** ASSIGNED TASK **
Your copy should match the records exactly, except that no pictures appear in it.
##### INPUT FOR THIS TASK
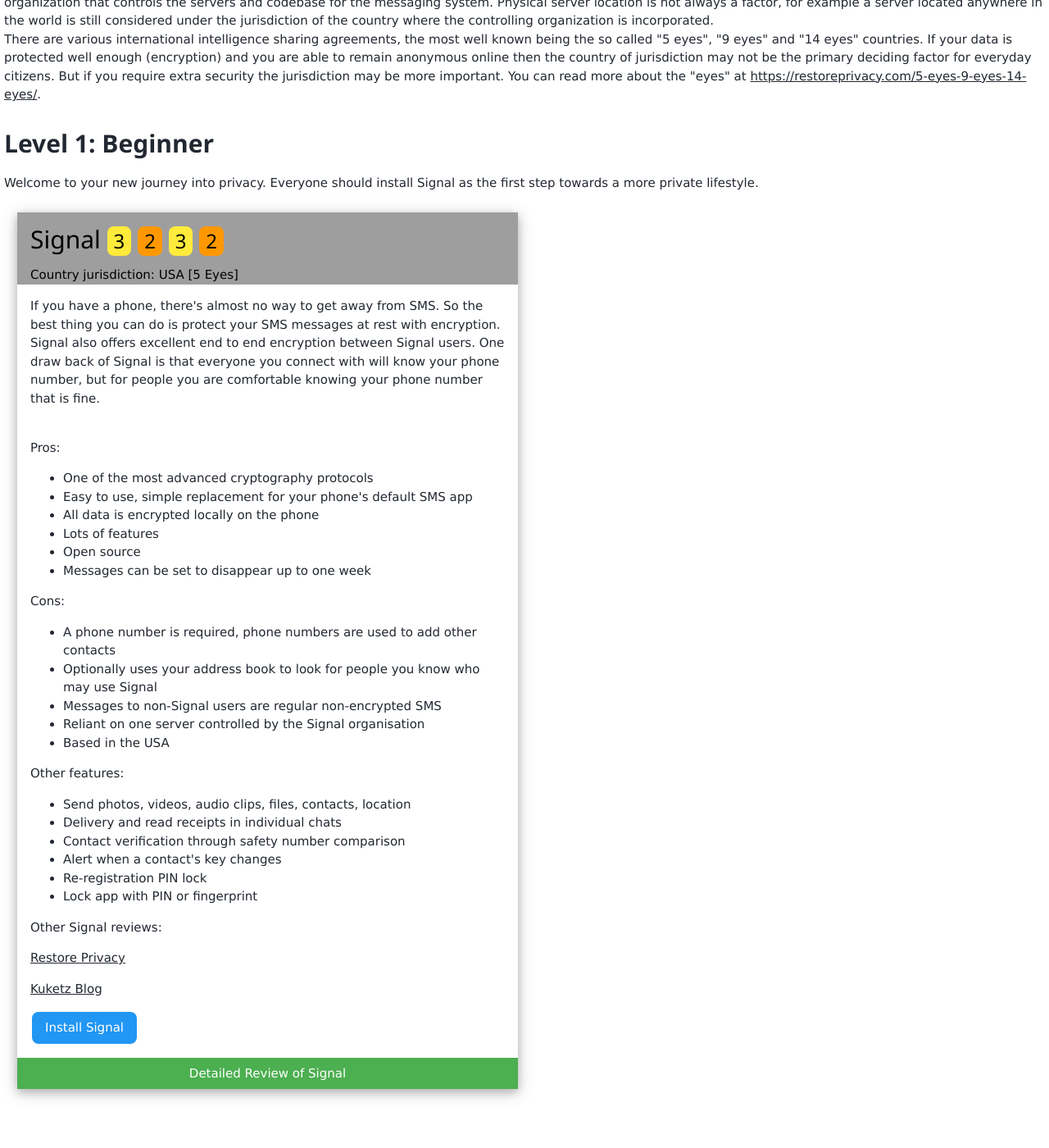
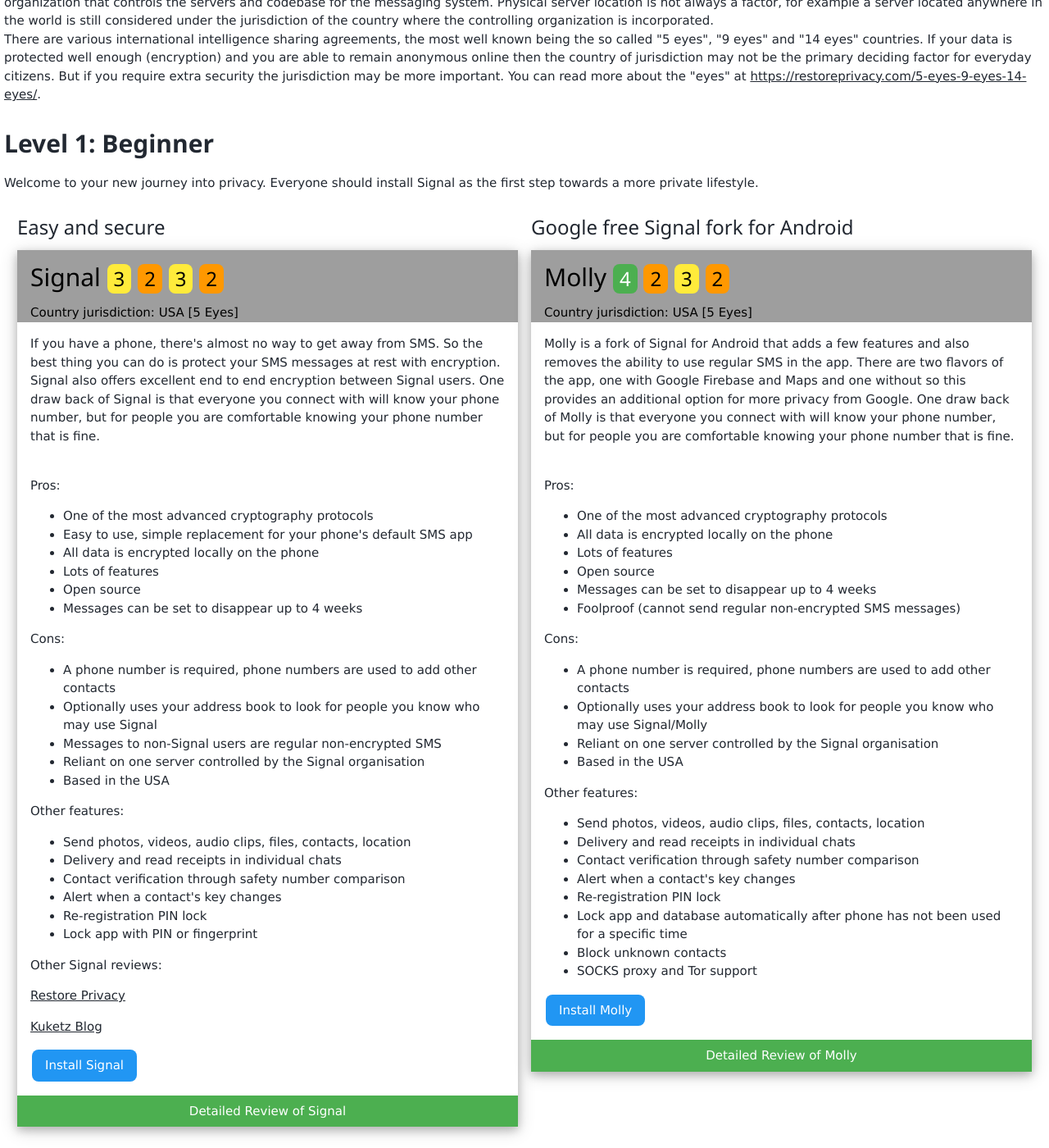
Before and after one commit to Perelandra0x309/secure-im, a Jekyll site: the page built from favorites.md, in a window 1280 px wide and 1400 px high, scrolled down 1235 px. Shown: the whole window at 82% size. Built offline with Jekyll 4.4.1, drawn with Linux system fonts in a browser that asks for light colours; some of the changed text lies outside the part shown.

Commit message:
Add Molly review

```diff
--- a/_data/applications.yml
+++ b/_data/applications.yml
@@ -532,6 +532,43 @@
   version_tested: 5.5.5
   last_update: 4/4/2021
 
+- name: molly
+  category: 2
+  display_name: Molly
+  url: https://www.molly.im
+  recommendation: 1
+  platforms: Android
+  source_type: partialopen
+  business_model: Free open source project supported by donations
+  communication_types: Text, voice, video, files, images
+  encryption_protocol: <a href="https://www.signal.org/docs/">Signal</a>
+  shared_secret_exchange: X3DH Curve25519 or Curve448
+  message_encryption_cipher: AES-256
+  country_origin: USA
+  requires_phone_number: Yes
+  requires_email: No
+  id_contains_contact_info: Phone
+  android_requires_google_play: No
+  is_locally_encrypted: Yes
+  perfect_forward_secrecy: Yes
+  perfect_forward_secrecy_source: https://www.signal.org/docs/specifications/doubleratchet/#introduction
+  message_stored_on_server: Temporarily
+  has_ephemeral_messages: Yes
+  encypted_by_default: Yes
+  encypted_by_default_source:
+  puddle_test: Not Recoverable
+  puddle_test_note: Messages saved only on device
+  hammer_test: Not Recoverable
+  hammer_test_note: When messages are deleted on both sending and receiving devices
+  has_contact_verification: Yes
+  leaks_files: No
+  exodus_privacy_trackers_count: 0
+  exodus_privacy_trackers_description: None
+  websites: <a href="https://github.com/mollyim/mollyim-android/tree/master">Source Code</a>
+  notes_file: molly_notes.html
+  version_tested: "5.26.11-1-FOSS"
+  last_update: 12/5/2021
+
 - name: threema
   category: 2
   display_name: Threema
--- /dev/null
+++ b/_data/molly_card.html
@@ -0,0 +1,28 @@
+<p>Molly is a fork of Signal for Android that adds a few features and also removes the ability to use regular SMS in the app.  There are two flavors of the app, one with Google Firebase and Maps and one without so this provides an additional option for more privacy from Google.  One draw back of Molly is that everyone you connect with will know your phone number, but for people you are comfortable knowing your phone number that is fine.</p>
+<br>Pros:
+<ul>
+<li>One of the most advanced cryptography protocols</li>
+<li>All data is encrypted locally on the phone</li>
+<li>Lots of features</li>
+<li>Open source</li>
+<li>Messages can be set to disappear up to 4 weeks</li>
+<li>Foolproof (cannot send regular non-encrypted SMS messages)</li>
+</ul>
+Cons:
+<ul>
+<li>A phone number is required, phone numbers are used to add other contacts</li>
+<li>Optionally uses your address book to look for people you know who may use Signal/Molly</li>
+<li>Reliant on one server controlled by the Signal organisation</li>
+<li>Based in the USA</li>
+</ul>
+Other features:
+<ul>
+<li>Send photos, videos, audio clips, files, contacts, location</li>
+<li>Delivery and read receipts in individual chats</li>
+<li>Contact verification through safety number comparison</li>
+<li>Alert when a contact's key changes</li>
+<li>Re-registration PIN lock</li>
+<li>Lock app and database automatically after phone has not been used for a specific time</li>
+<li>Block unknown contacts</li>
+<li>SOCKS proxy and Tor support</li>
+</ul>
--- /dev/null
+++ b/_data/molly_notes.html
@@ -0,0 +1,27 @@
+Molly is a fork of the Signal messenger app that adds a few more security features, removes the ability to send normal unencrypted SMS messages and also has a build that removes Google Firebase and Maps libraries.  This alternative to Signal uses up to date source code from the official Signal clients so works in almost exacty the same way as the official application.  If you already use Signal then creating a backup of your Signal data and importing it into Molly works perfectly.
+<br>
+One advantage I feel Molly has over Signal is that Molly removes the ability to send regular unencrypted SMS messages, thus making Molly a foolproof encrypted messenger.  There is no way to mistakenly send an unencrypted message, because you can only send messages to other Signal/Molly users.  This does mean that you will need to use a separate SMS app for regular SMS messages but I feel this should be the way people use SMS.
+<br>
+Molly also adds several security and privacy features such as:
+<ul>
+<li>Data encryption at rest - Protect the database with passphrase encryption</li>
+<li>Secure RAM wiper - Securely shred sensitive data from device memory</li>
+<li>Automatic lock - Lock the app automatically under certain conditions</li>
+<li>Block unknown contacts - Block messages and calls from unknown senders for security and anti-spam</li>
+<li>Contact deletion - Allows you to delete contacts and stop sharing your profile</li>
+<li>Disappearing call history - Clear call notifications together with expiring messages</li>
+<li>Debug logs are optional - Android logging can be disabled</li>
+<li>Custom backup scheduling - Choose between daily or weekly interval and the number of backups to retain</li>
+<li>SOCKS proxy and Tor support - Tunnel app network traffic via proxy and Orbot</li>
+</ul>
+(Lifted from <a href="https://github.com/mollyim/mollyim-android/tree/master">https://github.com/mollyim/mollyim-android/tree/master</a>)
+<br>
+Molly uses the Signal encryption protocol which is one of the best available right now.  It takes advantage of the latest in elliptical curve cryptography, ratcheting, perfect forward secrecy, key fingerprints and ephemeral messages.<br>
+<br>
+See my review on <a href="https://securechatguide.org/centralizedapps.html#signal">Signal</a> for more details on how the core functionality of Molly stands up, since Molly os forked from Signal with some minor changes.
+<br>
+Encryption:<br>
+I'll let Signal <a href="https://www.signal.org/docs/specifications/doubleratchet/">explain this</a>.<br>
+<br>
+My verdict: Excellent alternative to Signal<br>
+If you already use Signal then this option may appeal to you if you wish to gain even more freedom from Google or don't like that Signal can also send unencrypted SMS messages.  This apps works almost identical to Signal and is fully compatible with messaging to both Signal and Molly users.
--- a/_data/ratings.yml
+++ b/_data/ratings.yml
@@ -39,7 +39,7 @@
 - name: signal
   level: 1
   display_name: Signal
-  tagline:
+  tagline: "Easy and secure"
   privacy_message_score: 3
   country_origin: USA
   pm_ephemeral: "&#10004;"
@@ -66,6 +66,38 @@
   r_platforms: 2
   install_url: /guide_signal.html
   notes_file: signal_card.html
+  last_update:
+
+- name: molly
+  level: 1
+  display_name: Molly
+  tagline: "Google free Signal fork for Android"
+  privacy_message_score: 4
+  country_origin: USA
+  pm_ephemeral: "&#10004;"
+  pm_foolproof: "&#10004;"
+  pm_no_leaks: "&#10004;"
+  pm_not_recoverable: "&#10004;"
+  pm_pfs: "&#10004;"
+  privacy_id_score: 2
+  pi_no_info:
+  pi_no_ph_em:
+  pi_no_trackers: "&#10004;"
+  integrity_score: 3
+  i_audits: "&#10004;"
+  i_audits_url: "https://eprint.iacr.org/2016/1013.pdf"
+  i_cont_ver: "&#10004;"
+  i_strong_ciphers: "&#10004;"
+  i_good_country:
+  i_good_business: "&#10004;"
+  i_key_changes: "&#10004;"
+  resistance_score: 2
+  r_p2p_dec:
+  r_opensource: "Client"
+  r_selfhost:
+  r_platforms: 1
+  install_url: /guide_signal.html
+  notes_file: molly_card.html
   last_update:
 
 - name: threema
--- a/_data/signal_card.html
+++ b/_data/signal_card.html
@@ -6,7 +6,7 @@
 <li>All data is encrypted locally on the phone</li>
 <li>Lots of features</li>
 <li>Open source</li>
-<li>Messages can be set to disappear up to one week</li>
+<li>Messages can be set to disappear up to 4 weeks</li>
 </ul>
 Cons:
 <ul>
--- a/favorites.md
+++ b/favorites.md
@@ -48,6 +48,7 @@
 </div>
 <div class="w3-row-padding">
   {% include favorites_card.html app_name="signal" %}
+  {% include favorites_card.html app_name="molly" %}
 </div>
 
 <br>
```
##########
** EXERCISE OUTPUT **
Before and after one commit to Perelandra0x309/secure-im, a Jekyll site: the page built from favorites.md, in a window 1280 px wide and 1400 px high, scrolled down 1235 px. Shown: the whole window at 82% size. Built offline with Jekyll 4.4.1, drawn with Linux system fonts in a browser that asks for light colours; some of the changed text lies outside the part shown.

Commit message:
Add Molly review

```diff
--- a/_data/applications.yml
+++ b/_data/applications.yml
@@ -532,6 +532,43 @@
   version_tested: 5.5.5
   last_update: 4/4/2021
 
+- name: molly
+  category: 2
+  display_name: Molly
+  url: https://www.molly.im
+  recommendation: 1
+  platforms: Android
+  source_type: partialopen
+  business_model: Free open source project supported by donations
+  communication_types: Text, voice, video, files, images
+  encryption_protocol: <a href="https://www.signal.org/docs/">Signal</a>
+  shared_secret_exchange: X3DH Curve25519 or Curve448
+  message_encryption_cipher: AES-256
+  country_origin: USA
+  requires_phone_number: Yes
+  requires_email: No
+  id_contains_contact_info: Phone
+  android_requires_google_play: No
+  is_locally_encrypted: Yes
+  perfect_forward_secrecy: Yes
+  perfect_forward_secrecy_source: https://www.signal.org/docs/specifications/doubleratchet/#introduction
+  message_stored_on_server: Temporarily
+  has_ephemeral_messages: Yes
+  encypted_by_default: Yes
+  encypted_by_default_source:
+  puddle_test: Not Recoverable
+  puddle_test_note: Messages saved only on device
+  hammer_test: Not Recoverable
+  hammer_test_note: When messages are deleted on both sending and receiving devices
+  has_contact_verification: Yes
+  leaks_files: No
+  exodus_privacy_trackers_count: 0
+  exodus_privacy_trackers_description: None
+  websites: <a href="https://github.com/mollyim/mollyim-android/tree/master">Source Code</a>
+  notes_file: molly_notes.html
+  version_tested: "5.26.11-1-FOSS"
+  last_update: 12/5/2021
+
 - name: threema
   category: 2
   display_name: Threema
--- /dev/null
+++ b/_data/molly_card.html
@@ -0,0 +1,28 @@
+<p>Molly is a fork of Signal for Android that adds a few features and also removes the ability to use regular SMS in the app.  There are two flavors of the app, one with Google Firebase and Maps and one without so this provides an additional option for more privacy from Google.  One draw back of Molly is that everyone you connect with will know your phone number, but for people you are comfortable knowing your phone number that is fine.</p>
+<br>Pros:
+<ul>
+<li>One of the most advanced cryptography protocols</li>
+<li>All data is encrypted locally on the phone</li>
+<li>Lots of features</li>
+<li>Open source</li>
+<li>Messages can be set to disappear up to 4 weeks</li>
+<li>Foolproof (cannot send regular non-encrypted SMS messages)</li>
+</ul>
+Cons:
+<ul>
+<li>A phone number is required, phone numbers are used to add other contacts</li>
+<li>Optionally uses your address book to look for people you know who may use Signal/Molly</li>
+<li>Reliant on one server controlled by the Signal organisation</li>
+<li>Based in the USA</li>
+</ul>
+Other features:
+<ul>
+<li>Send photos, videos, audio clips, files, contacts, location</li>
+<li>Delivery and read receipts in individual chats</li>
+<li>Contact verification through safety number comparison</li>
+<li>Alert when a contact's key changes</li>
+<li>Re-registration PIN lock</li>
+<li>Lock app and database automatically after phone has not been used for a specific time</li>
+<li>Block unknown contacts</li>
+<li>SOCKS proxy and Tor support</li>
+</ul>
--- /dev/null
+++ b/_data/molly_notes.html
@@ -0,0 +1,27 @@
+Molly is a fork of the Signal messenger app that adds a few more security features, removes the ability to send normal unencrypted SMS messages and also has a build that removes Google Firebase and Maps libraries.  This alternative to Signal uses up to date source code from the official Signal clients so works in almost exacty the same way as the official application.  If you already use Signal then creating a backup of your Signal data and importing it into Molly works perfectly.
+<br>
+One advantage I feel Molly has over Signal is that Molly removes the ability to send regular unencrypted SMS messages, thus making Molly a foolproof encrypted messenger.  There is no way to mistakenly send an unencrypted message, because you can only send messages to other Signal/Molly users.  This does mean that you will need to use a separate SMS app for regular SMS messages but I feel this should be the way people use SMS.
+<br>
+Molly also adds several security and privacy features such as:
+<ul>
+<li>Data encryption at rest - Protect the database with passphrase encryption</li>
+<li>Secure RAM wiper - Securely shred sensitive data from device memory</li>
+<li>Automatic lock - Lock the app automatically under certain conditions</li>
+<li>Block unknown contacts - Block messages and calls from unknown senders for security and anti-spam</li>
+<li>Contact deletion - Allows you to delete contacts and stop sharing your profile</li>
+<li>Disappearing call history - Clear call notifications together with expiring messages</li>
+<li>Debug logs are optional - Android logging can be disabled</li>
+<li>Custom backup scheduling - Choose between daily or weekly interval and the number of backups to retain</li>
+<li>SOCKS proxy and Tor support - Tunnel app network traffic via proxy and Orbot</li>
+</ul>
+(Lifted from <a href="https://github.com/mollyim/mollyim-android/tree/master">https://github.com/mollyim/mollyim-android/tree/master</a>)
+<br>
+Molly uses the Signal encryption protocol which is one of the best available right now.  It takes advantage of the latest in elliptical curve cryptography, ratcheting, perfect forward secrecy, key fingerprints and ephemeral messages.<br>
+<br>
+See my review on <a href="https://securechatguide.org/centralizedapps.html#signal">Signal</a> for more details on how the core functionality of Molly stands up, since Molly os forked from Signal with some minor changes.
+<br>
+Encryption:<br>
+I'll let Signal <a href="https://www.signal.org/docs/specifications/doubleratchet/">explain this</a>.<br>
+<br>
+My verdict: Excellent alternative to Signal<br>
+If you already use Signal then this option may appeal to you if you wish to gain even more freedom from Google or don't like that Signal can also send unencrypted SMS messages.  This apps works almost identical to Signal and is fully compatible with messaging to both Signal and Molly users.
--- a/_data/ratings.yml
+++ b/_data/ratings.yml
@@ -39,7 +39,7 @@
 - name: signal
   level: 1
   display_name: Signal
-  tagline:
+  tagline: "Easy and secure"
   privacy_message_score: 3
   country_origin: USA
   pm_ephemeral: "&#10004;"
@@ -66,6 +66,38 @@
   r_platforms: 2
   install_url: /guide_signal.html
   notes_file: signal_card.html
+  last_update:
+
+- name: molly
+  level: 1
+  display_name: Molly
+  tagline: "Google free Signal fork for Android"
+  privacy_message_score: 4
+  country_origin: USA
+  pm_ephemeral: "&#10004;"
+  pm_foolproof: "&#10004;"
+  pm_no_leaks: "&#10004;"
+  pm_not_recoverable: "&#10004;"
+  pm_pfs: "&#10004;"
+  privacy_id_score: 2
+  pi_no_info:
+  pi_no_ph_em:
+  pi_no_trackers: "&#10004;"
+  integrity_score: 3
+  i_audits: "&#10004;"
+  i_audits_url: "https://eprint.iacr.org/2016/1013.pdf"
+  i_cont_ver: "&#10004;"
+  i_strong_ciphers: "&#10004;"
+  i_good_country:
+  i_good_business: "&#10004;"
+  i_key_changes: "&#10004;"
+  resistance_score: 2
+  r_p2p_dec:
+  r_opensource: "Client"
+  r_selfhost:
+  r_platforms: 1
+  install_url: /guide_signal.html
+  notes_file: molly_card.html
   last_update:
 
 - name: threema
--- a/_data/signal_card.html
+++ b/_data/signal_card.html
@@ -6,7 +6,7 @@
 <li>All data is encrypted locally on the phone</li>
 <li>Lots of features</li>
 <li>Open source</li>
-<li>Messages can be set to disappear up to one week</li>
+<li>Messages can be set to disappear up to 4 weeks</li>
 </ul>
 Cons:
 <ul>
--- a/favorites.md
+++ b/favorites.md
@@ -48,6 +48,7 @@
 </div>
 <div class="w3-row-padding">
   {% include favorites_card.html app_name="signal" %}
+  {% include favorites_card.html app_name="molly" %}
 </div>
 
 <br>
```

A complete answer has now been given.